Menu

Steps for Starting a New Flask Project using Python3

April 7, 2018 - Python

Introduction

This blog post describes my current approach to starting a new Flask project. This blog post covers getting up and running with a simple “Hello World” application using the following tools:

This blog post assumes the use of Python 3.4 or greater, as these versions have the ‘venv’ module built-in for creating virtual environments and pip comes automatically installed in the virtual environment that gets created.

Structure

The easiest way to create a Flask application is to put everything into a single file. This is my preferred approach for starting a new Flask project, as it proves out the environment that is being created.

Start by creating a new directory and changing into that directory:

$ mkdir flask_simple_application
$ cd flask_simple_application/

At this point, you will likely see that you have at least two version of python available on your system:

$ python --version
Python 2.7.10
$ python3 --version
Python 3.6.3

I strongly recommend using Python3 for all new projects, as it has tons of new features and the support for Python2 (legacy Python) is ending in 2020 (countdown clock).

Virtual Environments

For even the simplest projects, creating a virtual environment is a great idea. Virtual environments create an isolated environment for each project, which means that each project can have its own dependencies (ie. version of the Python interpreter, imported python packages, etc.).

Virtual environments really became beneficial to me when I was working on two simultaneous projects:

  1. An existing project required using Python2, as a needed package only supported Python2
  2. A new project where I wanted to use Python3

Having separate virtual environments for each project allowed me to easily configure which version of Python to use.

Since this project is using Python3, there is a built-in module called venv that can be used for creating virtual environments. Note: the venv module was added in Python 3.3.

Here’s the command for creating a new virtual environment, where the directory to create the virtual environment in is specified as ‘venv’. NOTE: make sure to use ‘python3’ instead of ‘python’ to guarantee that Python3 will be used in the virtual environment.

$ python3 -m venv venv

This command created a new directory called ‘venv’ which contains the following items to keep this project isolated from the other projects on your system:

To start using the virtual environment that was created, it needs to be activated:

$ source venv/bin/activate
(venv) $

After activating the virtual environment, the virtual environment name gets displayed on your command prompt (the ‘(venv)’ at the left of the prompt).

Since the virtual environment is active, running the python interpreter will use Python3!

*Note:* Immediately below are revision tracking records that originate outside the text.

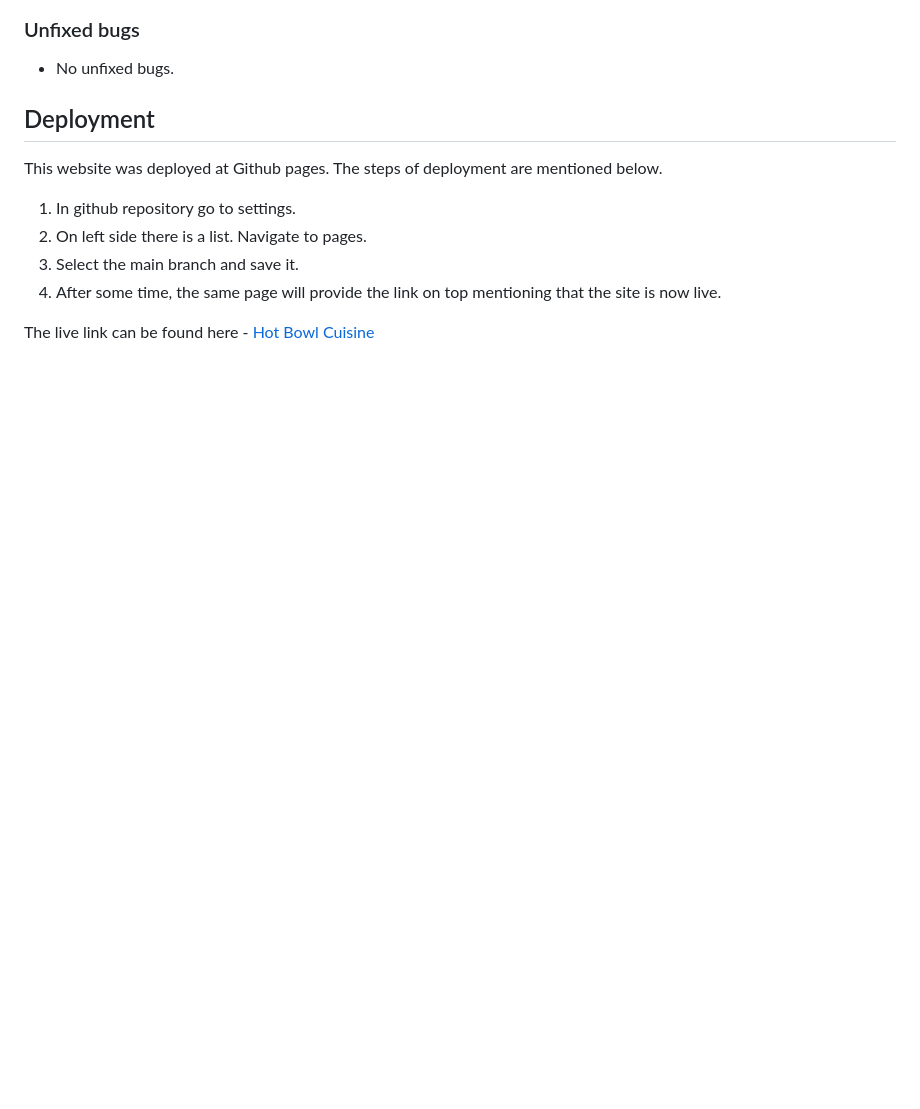
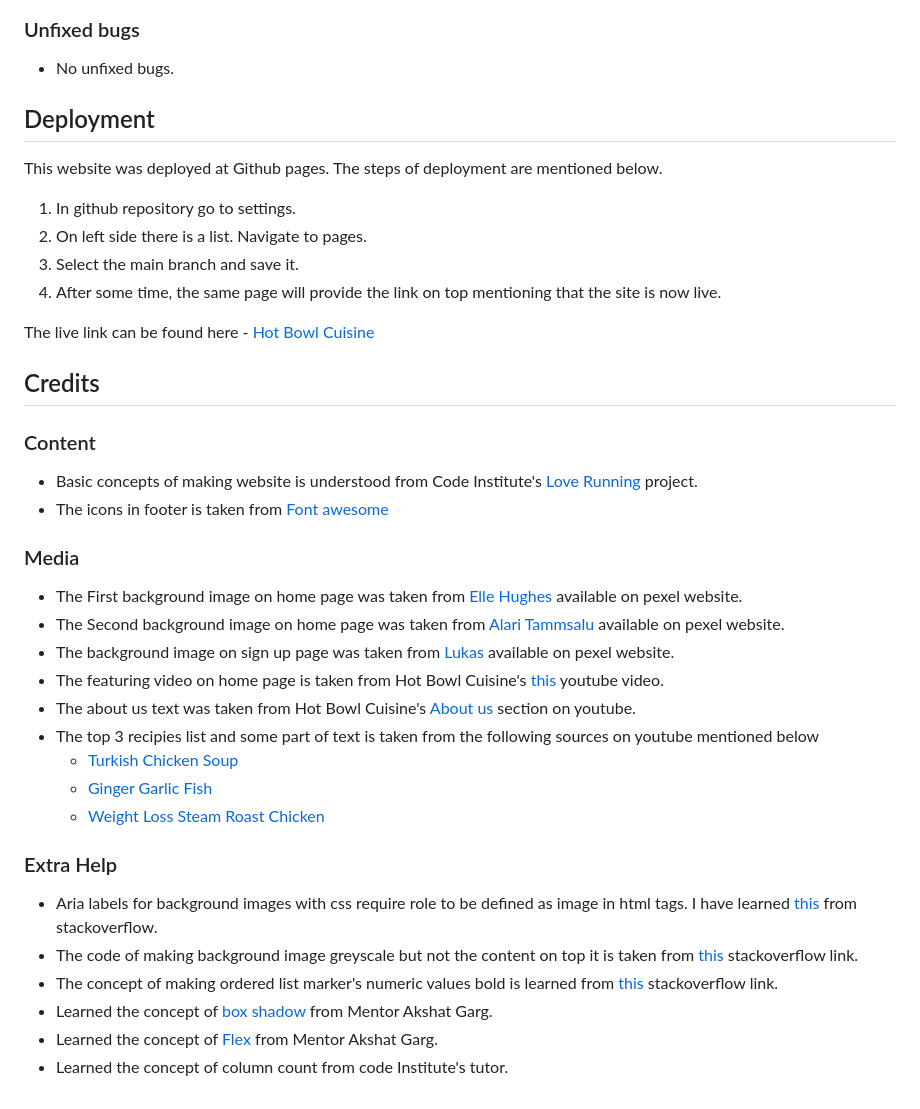
Before and after one commit to MBilalQureshi/html-css-project, a Markdown page: README.md, the part around the change. Drawn GitHub-style; blank space fills up the shorter version.

Commit message:
Doc: Update readme.md file

```diff
--- a/README.md
+++ b/README.md
@@ -120,3 +120,25 @@ This website was deployed at Github pages. The steps of deployment are mentioned
 4. After some time, the same page will provide the link on top mentioning that the site is now live.
 
 The live link can be found here - [Hot Bowl Cuisine](https://mbilalqureshi.github.io/html-css-project/)
+
+## Credits
+### Content
+- Basic concepts of making website is understood from Code Institute's [Love Running](https://ajgreaves.github.io/love-running/) project.
+- The icons in footer is taken from [Font awesome](https://fontawesome.com/)
+### Media
+- The First background image on home page was taken from [Elle Hughes](https://www.pexels.com/photo/flatlay-photography-of-strawberries-and-sliced-bread-1660030/) available on pexel website.
+- The Second background image on home page was taken from [Alari Tammsalu](https://www.pexels.com/photo/half-sliced-avocado-and-green-leaves-on-wooden-table-6738767/) available on pexel website.
+- The background image on sign up page was taken from [Lukas](https://www.pexels.com/photo/variety-of-vegetables-616401/) available on pexel website.
+- The featuring video on home page is taken from Hot Bowl Cuisine's [this](https://www.youtube.com/watch?v=DewLt534r14&t=3s) youtube video.
+- The about us text was taken from Hot Bowl Cuisine's [About us](https://www.youtube.com/@hotbowlcuisine/about) section on youtube.
+- The top 3 recipies list and some part of text is taken from the following sources on youtube mentioned below
+    - [Turkish Chicken Soup](https://www.youtube.com/watch?v=5-g1YJkEycA&t=3s)
+    - [Ginger Garlic Fish](https://www.youtube.com/watch?v=BKi_7ivYxiU)
+    - [Weight Loss Steam Roast Chicken](https://www.youtube.com/watch?v=1mT3B-IOTt8&t=231s)
+### Extra Help
+- Aria labels for background images with css require role to be defined as image in html tags. I have learned [this](https://stackoverflow.com/questions/40555111/what-is-the-best-way-to-use-a-background-image-on-a-div-yet-remain-accessible) from stackoverflow.
+- The code of making background image greyscale but not the content on top it is taken from [this](https://stackoverflow.com/questions/16340159/greyscale-background-css-images/53068329#53068329) stackoverflow link.
+- The concept of making ordered list marker's numeric values bold is learned from [this](https://stackoverflow.com/questions/21369843/is-there-a-way-to-make-numbers-in-an-ordered-list-bold) stackoverflow link.
+- Learned the concept of [box shadow](https://getcssscan.com/css-box-shadow-examples) from Mentor Akshat Garg.
+- Learned the concept of [Flex](https://flexboxfroggy.com/) from Mentor Akshat Garg.
+- Learned the concept of column count from code Institute's tutor.
```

(venv) $ python --version
Python 3.6.3

Installing Packages with pip

After creating the virtual environment for your application, it is time to start installing the Python packages that you need using pip. If you are using Python 3.4 or greater, pip gets automatically installed in your virtual environment.

Start by installing the Flask framework, which is the ‘flask’ package:

pip install flask

This command installs the Flask package plus all of its dependencies (ie. other packages needed by Flask). Here’s a sample of all the packages that were installed:

$ pip freeze
click==6.7
Flask==0.12.2
itsdangerous==0.24
Jinja2==2.10
MarkupSafe==1.0
Werkzeug==0.14.1

It’s a good idea to save the packages (including version numbers) that are being used in the project:

$ pip freeze > requirements.txt

This can be really beneficial if you or someone else is starting with this project and wants to quickly install all these packages with ‘pip install -r requirements.txt’.

Writing Python Code

Now it’s time to actually write some Python code! In the top-level directory that was created, create a new file called app.py with the following content:

1
2
3
4
5
6
7
from flask import Flask
app = Flask(__name__)
@app.route('/')
def index():
return "Hello World!"

This file creates a new instance of the Flask application and defines a single route that returns the “Hello World!” statement. This is the most basic Flask application, but it will show that everything has been configured properly.

Running the Development Server

In order to check that app.py is working correctly, the Flask development server that comes bundled with the Flask framework is a great way to test out your application.

First, you need to specify where the Flask application is defined (via the FLASK_APP environment variable). Then, you can run your Flask application with ‘flask run’:

(venv) $ export FLASK_APP=app.py
(venv) $ flask run
* Serving Flask app "app"
* Running on http://127.0.0.1:5000/ (Press CTRL+C to quit)

As the comment states, you can now navigation to http://127.0.0.1:5000/ (this is mapped to ‘localhost’ on most systems, so you can alternatively navigate to ‘localhost:5000’) to view your application:

Structure of the Flask Application

At this point, the Flask application should look like this:

$ tree -L 2
.
├── app.py
├── requirements.txt
└── venv
    ├── bin
    ├── ...

Conclusion

This blog post provided the steps that I follow for creating a new Flask application using Python 3. In an upcoming blog post, I’ll describe how I like to structure a Flask application.

 

Copied from http://www.patricksoftwareblog.com/steps-for-starting-a-new-flask-project-using-python3/

Leave a Reply